Well, these days underground town is purely a unique idea. The Coober Pedy is a small mining town with a small population of just under 2,000. Coober Pedy is a town in northern South Australia, 846 kilometers north of Adelaide on the Stuart Highway. but it's also recognized "opal capital of the world" and has been constantly supplying most of the world's gem-quality opal since it was first founded in 1915. In this waterless environment, not too much doings goes on above ground and instead, the community exists in a network of tunnels underneath the desert earth, inside some 1,500 homes and dwellings they call their "dug-outs". Coober Pedy began attracting curious tourists in the 1980s when the first hotel was built - underground, of course.
Moreover, besides the interest of subterranean sleeping though, the town boasts a network of underground shops, bars, museums and several other attractions to visit. Therefore, an average cave home at approximately 8 to 22 feet below ground level with modern amenities, numerous bedrooms, living area, kitchen, and bathroom can be excavated out of the rock for pretty much the same price as building a house above surface (excluding the air conditioning bills). These modern design homes have support pillars about 40 inches thick and natural air shafts for ventilation. Though, there's no sewage in underground Coober Bedy so kitchens and bathrooms are always preferred to construct above ground, basically the front rooms of the house, where the dug-out entrance lies. During the night time, you can head above ground for a game of nocturnal golf on Coober Bedy's infrequent grass-free desert golf course.

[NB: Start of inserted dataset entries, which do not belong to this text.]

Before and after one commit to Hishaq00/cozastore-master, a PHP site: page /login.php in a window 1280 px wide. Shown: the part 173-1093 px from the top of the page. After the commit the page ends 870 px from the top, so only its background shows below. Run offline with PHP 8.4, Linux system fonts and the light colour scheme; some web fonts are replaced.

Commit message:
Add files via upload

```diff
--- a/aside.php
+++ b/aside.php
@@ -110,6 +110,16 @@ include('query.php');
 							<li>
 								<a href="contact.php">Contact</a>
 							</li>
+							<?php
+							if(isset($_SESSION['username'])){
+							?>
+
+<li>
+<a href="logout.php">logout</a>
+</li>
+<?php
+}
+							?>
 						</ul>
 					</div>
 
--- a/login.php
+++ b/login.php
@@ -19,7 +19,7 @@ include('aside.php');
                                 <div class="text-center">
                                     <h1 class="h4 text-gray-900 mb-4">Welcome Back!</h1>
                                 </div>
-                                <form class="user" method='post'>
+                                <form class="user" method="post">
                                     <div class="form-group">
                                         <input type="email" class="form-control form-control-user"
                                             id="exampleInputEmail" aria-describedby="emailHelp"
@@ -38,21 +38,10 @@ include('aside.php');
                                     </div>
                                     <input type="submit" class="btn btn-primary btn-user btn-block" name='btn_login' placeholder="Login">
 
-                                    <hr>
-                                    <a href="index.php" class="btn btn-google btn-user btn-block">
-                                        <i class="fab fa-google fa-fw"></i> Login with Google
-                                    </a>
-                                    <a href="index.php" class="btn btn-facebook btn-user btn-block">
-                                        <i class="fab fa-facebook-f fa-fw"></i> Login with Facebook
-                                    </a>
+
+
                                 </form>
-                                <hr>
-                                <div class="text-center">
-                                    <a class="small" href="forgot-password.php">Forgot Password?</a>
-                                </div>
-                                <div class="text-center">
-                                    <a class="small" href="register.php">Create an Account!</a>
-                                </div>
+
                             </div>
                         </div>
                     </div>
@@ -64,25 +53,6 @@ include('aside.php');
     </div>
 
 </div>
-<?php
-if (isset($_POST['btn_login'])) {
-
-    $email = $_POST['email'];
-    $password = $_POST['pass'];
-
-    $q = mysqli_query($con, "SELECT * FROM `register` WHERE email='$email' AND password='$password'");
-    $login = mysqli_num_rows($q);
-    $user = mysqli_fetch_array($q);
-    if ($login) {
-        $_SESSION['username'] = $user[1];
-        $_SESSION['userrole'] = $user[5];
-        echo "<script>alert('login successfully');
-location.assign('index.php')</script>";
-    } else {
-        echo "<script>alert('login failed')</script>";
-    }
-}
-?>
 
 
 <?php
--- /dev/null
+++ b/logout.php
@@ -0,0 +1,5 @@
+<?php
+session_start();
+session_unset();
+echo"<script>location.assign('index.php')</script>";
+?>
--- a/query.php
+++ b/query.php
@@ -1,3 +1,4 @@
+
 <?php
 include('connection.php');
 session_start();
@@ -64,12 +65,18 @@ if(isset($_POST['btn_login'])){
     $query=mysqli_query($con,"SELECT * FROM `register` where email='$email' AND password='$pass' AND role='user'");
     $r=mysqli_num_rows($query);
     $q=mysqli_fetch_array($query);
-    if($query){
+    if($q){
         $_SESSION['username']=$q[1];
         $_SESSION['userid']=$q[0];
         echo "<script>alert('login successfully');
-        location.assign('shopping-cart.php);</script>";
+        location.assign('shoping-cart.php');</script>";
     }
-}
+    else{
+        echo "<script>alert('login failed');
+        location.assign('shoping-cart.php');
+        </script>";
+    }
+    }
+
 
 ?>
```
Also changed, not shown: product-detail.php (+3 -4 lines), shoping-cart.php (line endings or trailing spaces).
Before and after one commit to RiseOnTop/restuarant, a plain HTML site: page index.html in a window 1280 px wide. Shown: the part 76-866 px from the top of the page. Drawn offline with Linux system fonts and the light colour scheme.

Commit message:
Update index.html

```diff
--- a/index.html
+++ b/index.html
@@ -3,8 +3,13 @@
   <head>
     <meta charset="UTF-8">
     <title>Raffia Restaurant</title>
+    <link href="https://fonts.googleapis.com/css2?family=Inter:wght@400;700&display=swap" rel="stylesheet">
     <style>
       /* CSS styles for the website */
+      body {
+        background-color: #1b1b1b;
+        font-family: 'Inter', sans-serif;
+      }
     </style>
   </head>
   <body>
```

After dark, players are relaxing to use glowing balls and a carry a small piece of “turf” around to use for teeing off.